"One of our first exhibition games we were playing in Charlottetown, and the play was down in their end coming back up our way and one of the Charlottetown players was challenging him to a fight the whole way up the ice...I was yelling, 'Jakub, no, no, no.' He dropped his gloves and knocked him over with one punch and that was it for the fight. When a 17-year-old does that, that's a pretty good sign that he's willing to get involved and not afraid. … He was finishing checks and playing hard in front of the net pretty much from Day One. That's just the style of play he plays."
Even so, the Oilers shouldn't be too concerned with drafting anymore hulking defenders in the near future, as Bruce McCurdy of Cult of Hockey pointed out recently that this strategy hasn't worked out so well for them in recent years. While the article in its entirety is well worth a read, McCurdy summarizes:
"The more salient figure here is the height of the successful draftees, which averages out to exactly 6’1. With the exception of Seth Jones, one of three 6’4 giants (Nurse, Ristolainen) chosen in the top ten in 2013 draft, there’s absolutely nothing here that suggests a bigger player is more likely to succeed."
Jakub Zboril's size should be of little concern to the Edmonton Oilers or their fans. What both parties should be looking for in a defensive prospect is two-way ability and a high degree of on-ice intelligence. Zboril appears to have both in abundance.
Jakub Zboril is a smart, fleet-footed two-way defenseman that plays to his strengths in all three areas of the ice. While he doesn't aim to impress, he does all of the little things right and plays with an edge. The neutral zone is his launching pad: he is able to take off into the offensive end, or backcheck quickly into his own end. Very sound positionally. Smooth skater with lots of energy to burn.

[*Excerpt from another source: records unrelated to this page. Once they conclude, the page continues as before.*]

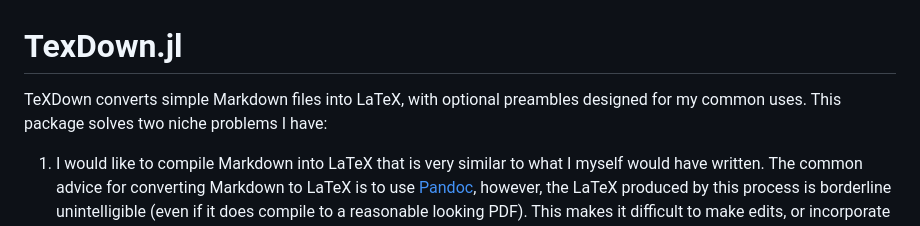
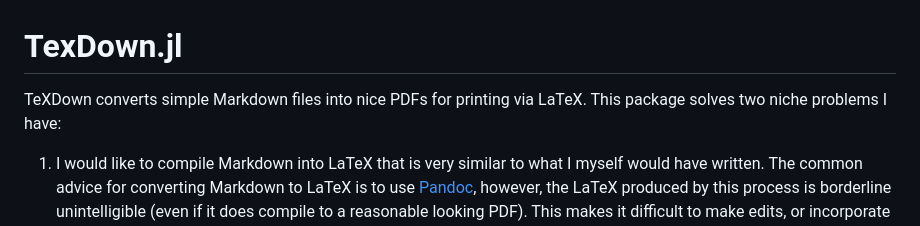
Before and after one commit to johngolden/TeXDown.jl, a Markdown page: README.md, the part around the change. Drawn GitHub-style.

```diff
--- a/README.md
+++ b/README.md
@@ -1,6 +1,6 @@
 # TexDown.jl
 
-TeXDown converts simple Markdown files into LaTeX, with optional preambles designed for my common uses. This package solves two niche problems I have:
+TeXDown converts simple Markdown files into nice PDFs for printing via LaTeX. This package solves two niche problems I have:
 
 1. I would like to compile Markdown into LaTeX that is very similar to what I myself would have written. The common advice for converting Markdown to LaTeX is to use [Pandoc](https://pandoc.org), however, the LaTeX produced by this process is borderline unintelligible (even if it does compile to a reasonable looking PDF). This makes it difficult to make edits, or incorporate into a separate LaTeX file, or share with collaborators.
 2. I would like to be able to add a preamble, and ideally go directly from Markdown to PDF without having to muck around with LaTeX at all. This is useful for e.g. taking a simple todo list in Markdown and printing to PDF.
```
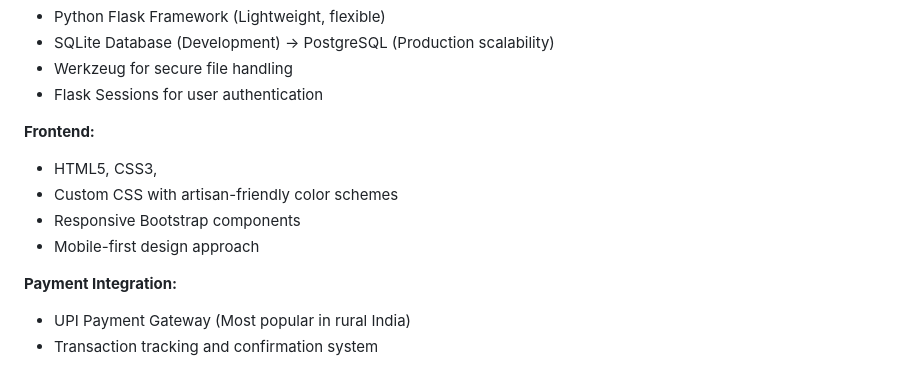
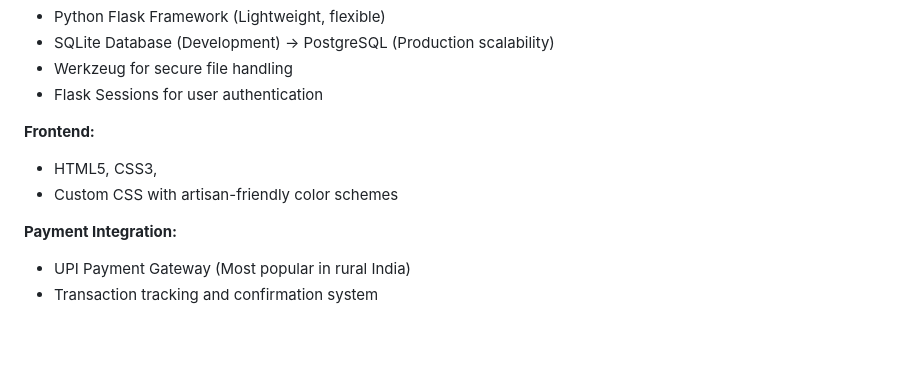
Before and after one commit to AnkitMaurya0/artify, a Markdown page: README.md, the part around the change. GitHub-like rendering; blank space fills up the shorter version.

```diff
--- a/README.md
+++ b/README.md
@@ -67,8 +67,7 @@ Artify is a comprehensive digital ecosystem that empowers rural women artisans b
 **Frontend:**
 - HTML5, CSS3,
 - Custom CSS with artisan-friendly color schemes
-- Responsive Bootstrap components
-- Mobile-first design approach
+
 
 **Payment Integration:**
 - UPI Payment Gateway (Most popular in rural India)
```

Could end up being that home-run pick in the 2015 NHL Draft. Few holes in his game. A low-risk, high-reward type of player. Reminiscent style of play to that of NHL D-man Keith Yandle.
If the Oilers do in fact take Zboril with the 16th overall pick in the 2015 NHL Entry Draft, they'll be coming away with the type of player who could flourish into a reliable, minute-munching defenceman with the ability to excel in all situations. That doesn't sound so bad to me.
Arctic Ice Hockey, you're on the clock!